┏━━

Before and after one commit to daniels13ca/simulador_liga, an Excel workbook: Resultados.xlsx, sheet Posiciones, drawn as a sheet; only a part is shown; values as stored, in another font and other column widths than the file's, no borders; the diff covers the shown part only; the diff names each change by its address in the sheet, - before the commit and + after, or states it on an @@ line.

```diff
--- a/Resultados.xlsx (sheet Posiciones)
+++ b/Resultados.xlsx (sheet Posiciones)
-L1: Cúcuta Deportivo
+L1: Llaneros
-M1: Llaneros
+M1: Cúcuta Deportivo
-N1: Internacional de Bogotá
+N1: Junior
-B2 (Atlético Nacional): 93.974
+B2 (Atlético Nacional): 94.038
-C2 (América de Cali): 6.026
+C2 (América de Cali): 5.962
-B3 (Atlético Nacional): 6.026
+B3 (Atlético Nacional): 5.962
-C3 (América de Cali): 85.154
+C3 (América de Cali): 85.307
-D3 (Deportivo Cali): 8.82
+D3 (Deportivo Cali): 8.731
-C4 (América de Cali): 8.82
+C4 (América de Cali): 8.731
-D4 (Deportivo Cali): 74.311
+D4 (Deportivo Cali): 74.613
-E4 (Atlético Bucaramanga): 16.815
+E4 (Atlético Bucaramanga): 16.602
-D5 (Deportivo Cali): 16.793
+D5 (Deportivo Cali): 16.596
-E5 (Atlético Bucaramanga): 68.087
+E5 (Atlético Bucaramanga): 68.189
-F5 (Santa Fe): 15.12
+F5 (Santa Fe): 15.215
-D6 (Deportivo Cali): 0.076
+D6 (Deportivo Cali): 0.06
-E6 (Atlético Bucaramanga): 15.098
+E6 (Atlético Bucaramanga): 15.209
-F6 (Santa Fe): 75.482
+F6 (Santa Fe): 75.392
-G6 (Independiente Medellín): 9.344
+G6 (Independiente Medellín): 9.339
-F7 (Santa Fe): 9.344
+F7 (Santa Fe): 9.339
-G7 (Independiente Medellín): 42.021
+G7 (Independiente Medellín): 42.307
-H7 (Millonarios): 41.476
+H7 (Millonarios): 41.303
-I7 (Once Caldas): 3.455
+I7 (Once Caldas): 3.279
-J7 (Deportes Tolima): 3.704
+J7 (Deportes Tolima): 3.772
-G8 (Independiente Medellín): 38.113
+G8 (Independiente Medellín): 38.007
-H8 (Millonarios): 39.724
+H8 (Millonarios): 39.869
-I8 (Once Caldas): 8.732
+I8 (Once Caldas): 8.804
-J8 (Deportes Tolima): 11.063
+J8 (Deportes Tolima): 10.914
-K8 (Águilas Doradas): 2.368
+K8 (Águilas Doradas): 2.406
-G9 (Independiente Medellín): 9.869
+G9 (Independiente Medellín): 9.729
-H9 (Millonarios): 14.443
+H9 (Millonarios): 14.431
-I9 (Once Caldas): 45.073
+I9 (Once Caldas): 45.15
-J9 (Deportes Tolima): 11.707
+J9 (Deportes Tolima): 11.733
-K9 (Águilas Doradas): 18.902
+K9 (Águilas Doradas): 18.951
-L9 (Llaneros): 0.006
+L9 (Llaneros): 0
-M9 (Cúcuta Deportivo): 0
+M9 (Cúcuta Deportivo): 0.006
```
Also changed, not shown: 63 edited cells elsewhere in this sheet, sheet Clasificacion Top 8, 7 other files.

┗━━

▶ **TASK GOAL**:
The records above need to be duplicated. Keep every word unchanged.

▶ **TASK RESPONSE**:
Before and after one commit to daniels13ca/simulador_liga, an Excel workbook: Resultados.xlsx, sheet Posiciones, drawn as a sheet; only a part is shown; values as stored, in another font and other column widths than the file's, no borders; the diff covers the shown part only; the diff names each change by its address in the sheet, - before the commit and + after, or states it on an @@ line.

```diff
--- a/Resultados.xlsx (sheet Posiciones)
+++ b/Resultados.xlsx (sheet Posiciones)
-L1: Cúcuta Deportivo
+L1: Llaneros
-M1: Llaneros
+M1: Cúcuta Deportivo
-N1: Internacional de Bogotá
+N1: Junior
-B2 (Atlético Nacional): 93.974
+B2 (Atlético Nacional): 94.038
-C2 (América de Cali): 6.026
+C2 (América de Cali): 5.962
-B3 (Atlético Nacional): 6.026
+B3 (Atlético Nacional): 5.962
-C3 (América de Cali): 85.154
+C3 (América de Cali): 85.307
-D3 (Deportivo Cali): 8.82
+D3 (Deportivo Cali): 8.731
-C4 (América de Cali): 8.82
+C4 (América de Cali): 8.731
-D4 (Deportivo Cali): 74.311
+D4 (Deportivo Cali): 74.613
-E4 (Atlético Bucaramanga): 16.815
+E4 (Atlético Bucaramanga): 16.602
-D5 (Deportivo Cali): 16.793
+D5 (Deportivo Cali): 16.596
-E5 (Atlético Bucaramanga): 68.087
+E5 (Atlético Bucaramanga): 68.189
-F5 (Santa Fe): 15.12
+F5 (Santa Fe): 15.215
-D6 (Deportivo Cali): 0.076
+D6 (Deportivo Cali): 0.06
-E6 (Atlético Bucaramanga): 15.098
+E6 (Atlético Bucaramanga): 15.209
-F6 (Santa Fe): 75.482
+F6 (Santa Fe): 75.392
-G6 (Independiente Medellín): 9.344
+G6 (Independiente Medellín): 9.339
-F7 (Santa Fe): 9.344
+F7 (Santa Fe): 9.339
-G7 (Independiente Medellín): 42.021
+G7 (Independiente Medellín): 42.307
-H7 (Millonarios): 41.476
+H7 (Millonarios): 41.303
-I7 (Once Caldas): 3.455
+I7 (Once Caldas): 3.279
-J7 (Deportes Tolima): 3.704
+J7 (Deportes Tolima): 3.772
-G8 (Independiente Medellín): 38.113
+G8 (Independiente Medellín): 38.007
-H8 (Millonarios): 39.724
+H8 (Millonarios): 39.869
-I8 (Once Caldas): 8.732
+I8 (Once Caldas): 8.804
-J8 (Deportes Tolima): 11.063
+J8 (Deportes Tolima): 10.914
-K8 (Águilas Doradas): 2.368
+K8 (Águilas Doradas): 2.406
-G9 (Independiente Medellín): 9.869
+G9 (Independiente Medellín): 9.729
-H9 (Millonarios): 14.443
+H9 (Millonarios): 14.431
-I9 (Once Caldas): 45.073
+I9 (Once Caldas): 45.15
-J9 (Deportes Tolima): 11.707
+J9 (Deportes Tolima): 11.733
-K9 (Águilas Doradas): 18.902
+K9 (Águilas Doradas): 18.951
-L9 (Llaneros): 0.006
+L9 (Llaneros): 0
-M9 (Cúcuta Deportivo): 0
+M9 (Cúcuta Deportivo): 0.006
```
Also changed, not shown: 63 edited cells elsewhere in this sheet, sheet Clasificacion Top 8, 7 other files.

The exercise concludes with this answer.